America’s corporations now consider shareholder profits their highest goal. They used to consider communities, employees, customers, and their country as stakeholders. No longer. Since then, CEO salary and benefits have increased tenfold while rank-and-file workers lost purchasing power if they had jobs at all.
America’s problems didn’t happen overnight and resulted from bipartisan blunders which now may be irreversible in a “fix the blame, not the problem” political environment. Further, connected corporate lobbyists have access to many in Congress who depend on fund-raising for their re-election expenses.
Why should Chinese trade policy concern Americans? The recent COVID-19 pandemic revealed U.S. dependence on China. While our press might be able to do investigative journalism in a free country, it can’t in a society which is not transparent to outsiders. As a controlled society China allows others to know only what it wants them to know while it sometimes plays economic hardball.
In one geo-political dispute, China stopped importing bananas from the Philippines. After bananas rotted, the dispute was “resolved” and trade resumed.
In another geo-political dispute, China stopped exporting rare-earth minerals to Japan. Since Toyota depends on such imports to build its cars and had to stop production, the dispute was “resolved” and trade resumed.
Don’t blame China for its trade policy or its efforts to corner specific markets and then cut costs; that’s strategic planning. But, think about what’s next.
Effective monopolies allow price control. Further, the U.S. used to have a policy on national defense trade. If a potential adversary exported critical goods needed by our military, it would seem unwise to depend upon them during a geo-political conflict. And yet, America has done exactly that with China.
U.S. policy makers have forgotten history. Americans have now become long-term hostages to short-term corporate profits that increasingly belong to foreign-owned companies and their countries.
While China can be blamed for industrial espionage, for stealing trade-secrets, and for voluntarily requiring foreign partners to share technology, their economic play-book has been transparent to those who know where to look.

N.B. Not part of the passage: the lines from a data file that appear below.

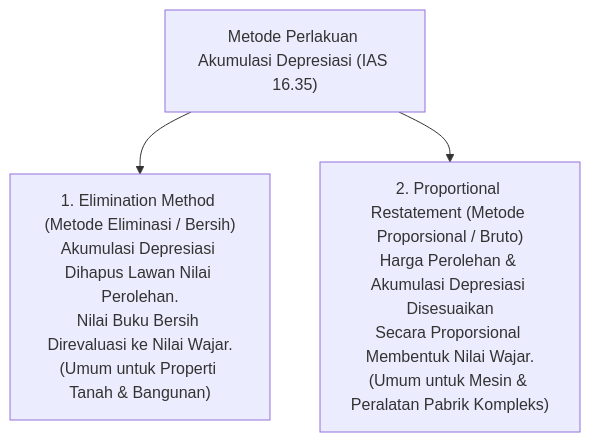
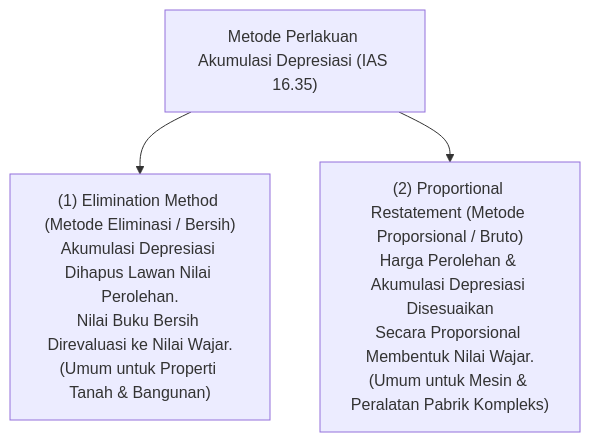
The second of 2 diagrams in content/08-assets/asset-revaluation.md (alimurrofid/erp-notes), drawn with Mermaid before and after one commit. The commit also changed other lines of this file and 132 other files, not shown here.

````diff
--- a/content/08-assets/asset-revaluation.md
+++ b/content/08-assets/asset-revaluation.md
@@ -49,8 +49,8 @@
 ```mermaid
 graph TD
     RevMethods["Metode Perlakuan Akumulasi Depresiasi (IAS 16.35)"]
-    Net["1. Elimination Method (Metode Eliminasi / Bersih)<br/>Akumulasi Depresiasi Dihapus Lawan Nilai Perolehan.<br/>Nilai Buku Bersih Direvaluasi ke Nilai Wajar.<br/>(Umum untuk Properti Tanah & Bangunan)"]
-    Gross["2. Proportional Restatement (Metode Proporsional / Bruto)<br/>Harga Perolehan & Akumulasi Depresiasi Disesuaikan<br/>Secara Proporsional Membentuk Nilai Wajar.<br/>(Umum untuk Mesin & Peralatan Pabrik Kompleks)"]
+    Net["(1) Elimination Method (Metode Eliminasi / Bersih)<br/>Akumulasi Depresiasi Dihapus Lawan Nilai Perolehan.<br/>Nilai Buku Bersih Direvaluasi ke Nilai Wajar.<br/>(Umum untuk Properti Tanah & Bangunan)"]
+    Gross["(2) Proportional Restatement (Metode Proporsional / Bruto)<br/>Harga Perolehan & Akumulasi Depresiasi Disesuaikan<br/>Secara Proporsional Membentuk Nilai Wajar.<br/>(Umum untuk Mesin & Peralatan Pabrik Kompleks)"]
     RevMethods --> Net
     RevMethods --> Gross
 ```
````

Many Americans don’t realize the U.S. has already lost the strategic trade-war with China. When the World Trade Organization let China join, they bought a trojan horse. Instead of opening Chinese markets to American products and reducing the $80 billion trade deficit, that trade deficit ballooned six times which allows China to then buy America’s companies and move plants to their owner country.

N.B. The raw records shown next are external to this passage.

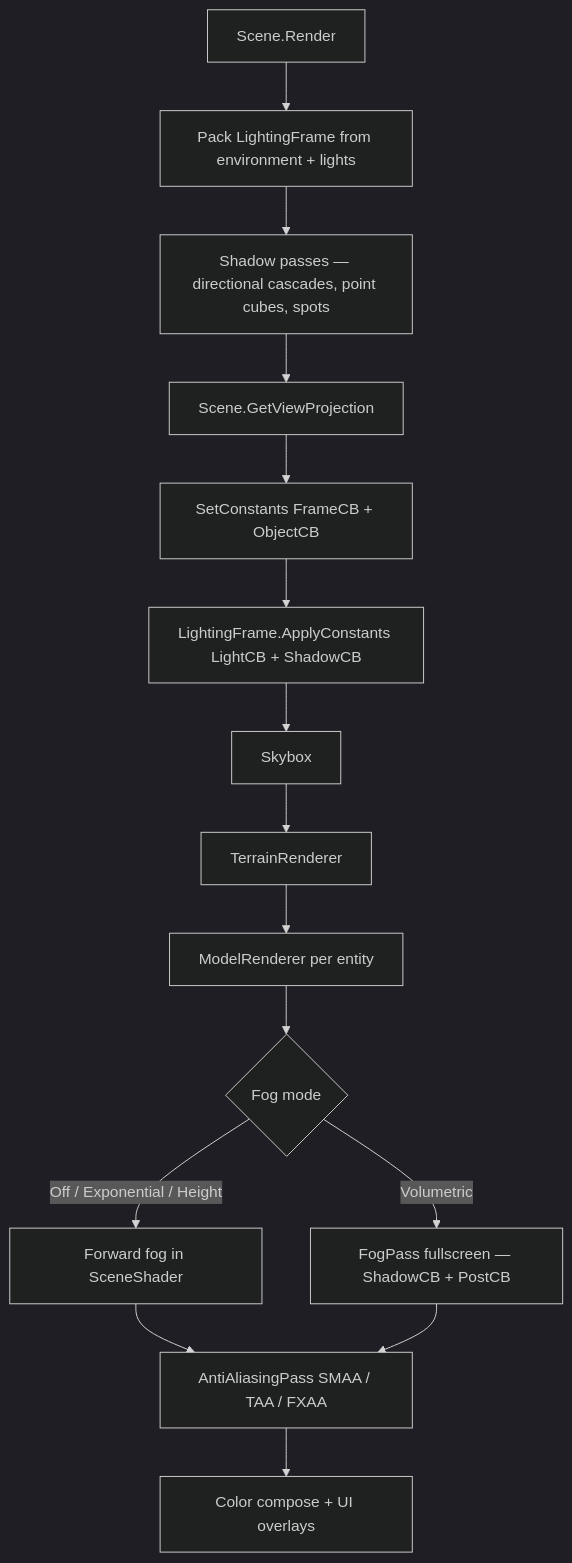
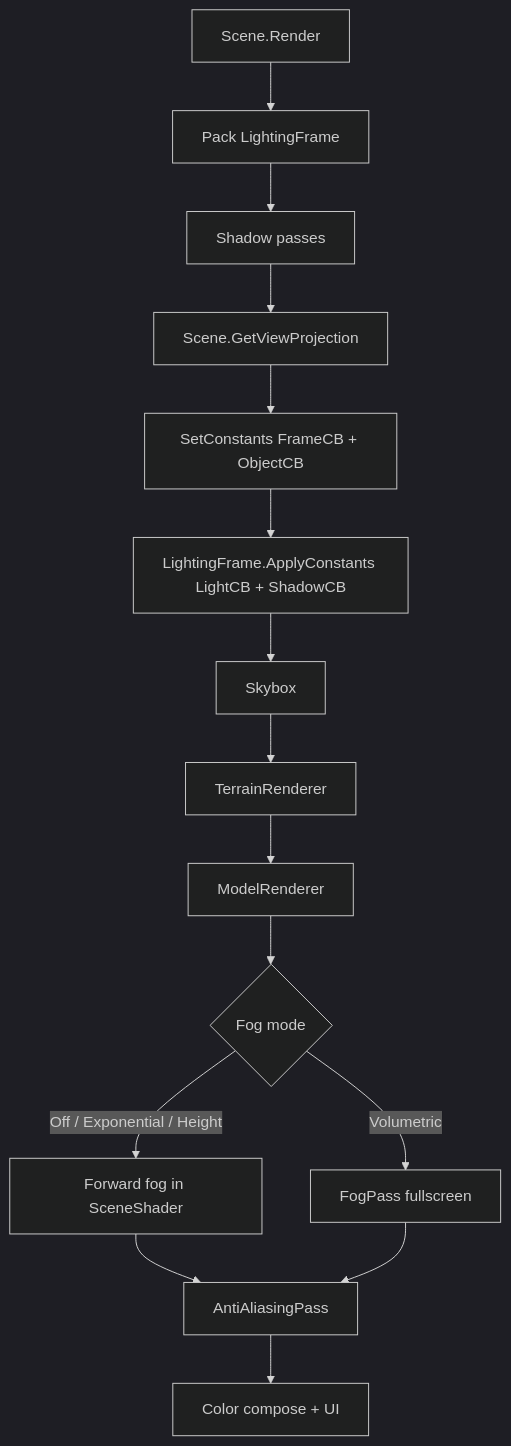
The third of 4 diagrams in docs/RENDERING.md (ireakhavok/Castle), drawn with Mermaid before and after one commit. The commit also changed other lines of this file and 6 other files, not shown here.

````diff
--- a/docs/RENDERING.md
+++ b/docs/RENDERING.md
@@ -90,18 +86,18 @@
 ```mermaid
 %%{init: {'theme':'dark'}}%%
 flowchart TD
-  A[Scene.Render] --> B[Pack LightingFrame from environment + lights]
-  B --> C[Shadow passes — directional cascades, point cubes, spots]
+  A[Scene.Render] --> B[Pack LightingFrame]
+  B --> C[Shadow passes]
   C --> D[Scene.GetViewProjection]
   D --> E[SetConstants FrameCB + ObjectCB]
   E --> F[LightingFrame.ApplyConstants LightCB + ShadowCB]
   F --> G[Skybox]
   G --> H[TerrainRenderer]
-  H --> I[ModelRenderer per entity]
+  H --> I[ModelRenderer]
   I --> J{Fog mode}
   J -->|Off / Exponential / Height| K[Forward fog in SceneShader]
-  J -->|Volumetric| L[FogPass fullscreen — ShadowCB + PostCB]
-  K --> M[AntiAliasingPass SMAA / TAA / FXAA]
+  J -->|Volumetric| L[FogPass fullscreen]
+  K --> M[AntiAliasingPass]
   L --> M
-  M --> N[Color compose + UI overlays]
+  M --> N[Color compose + UI]
 ```
````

Most Americans don’t understand policies that created the current crisis. Sadly, after a fiscal autopsy, it’s too late for Main Street and there usually isn’t sufficient political will to fix the problem, just the blame.
China’s strategic, economic progress is no laughing matter.

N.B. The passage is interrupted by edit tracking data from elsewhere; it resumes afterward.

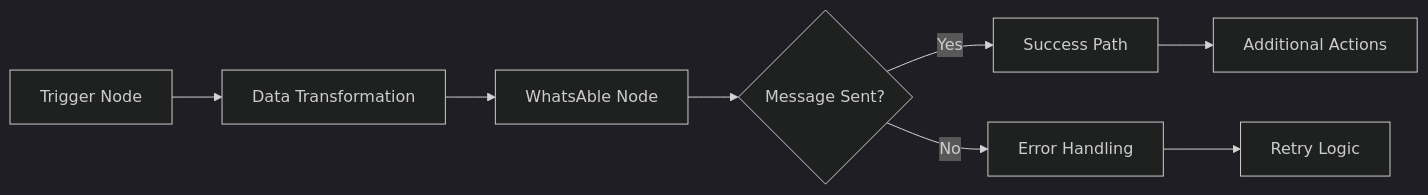
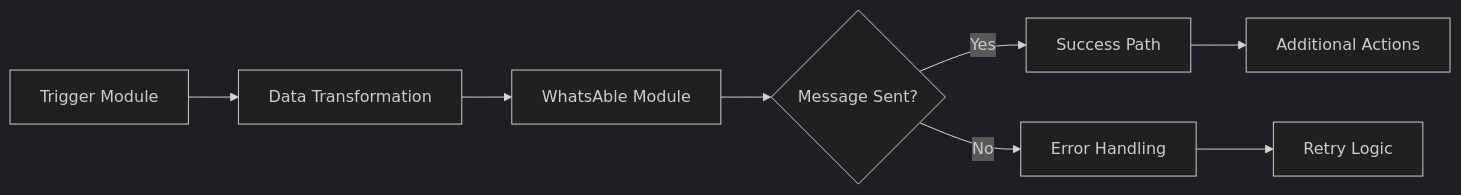
Before and after one commit to Whatsable/whatsable-docs-mintlyfy: the diagram in guides/whatsable/make.mdx, drawn with Mermaid (dark theme). The commit also changed other lines of this file and 17 other files, not shown here.

````diff
--- a/guides/whatsable/make.mdx
+++ b/guides/whatsable/make.mdx
@@ -190,10 +191,10 @@
   ```mermaid
   flowchart LR
-    A[Trigger Node] --> B[Data Transformation]
-    B --> C[WhatsAble Node]
+    A[Trigger Module] --> B[Data Transformation]
+    B --> C[WhatsAble Module]
     C --> D{Message Sent?}
     D -->|Yes| E[Success Path]
     D -->|No| F[Error Handling]
     E --> G[Additional Actions]
     F --> H[Retry Logic]
   ```
````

• Mike Clemens is a former statewide budget analyst. He resides in Juneau.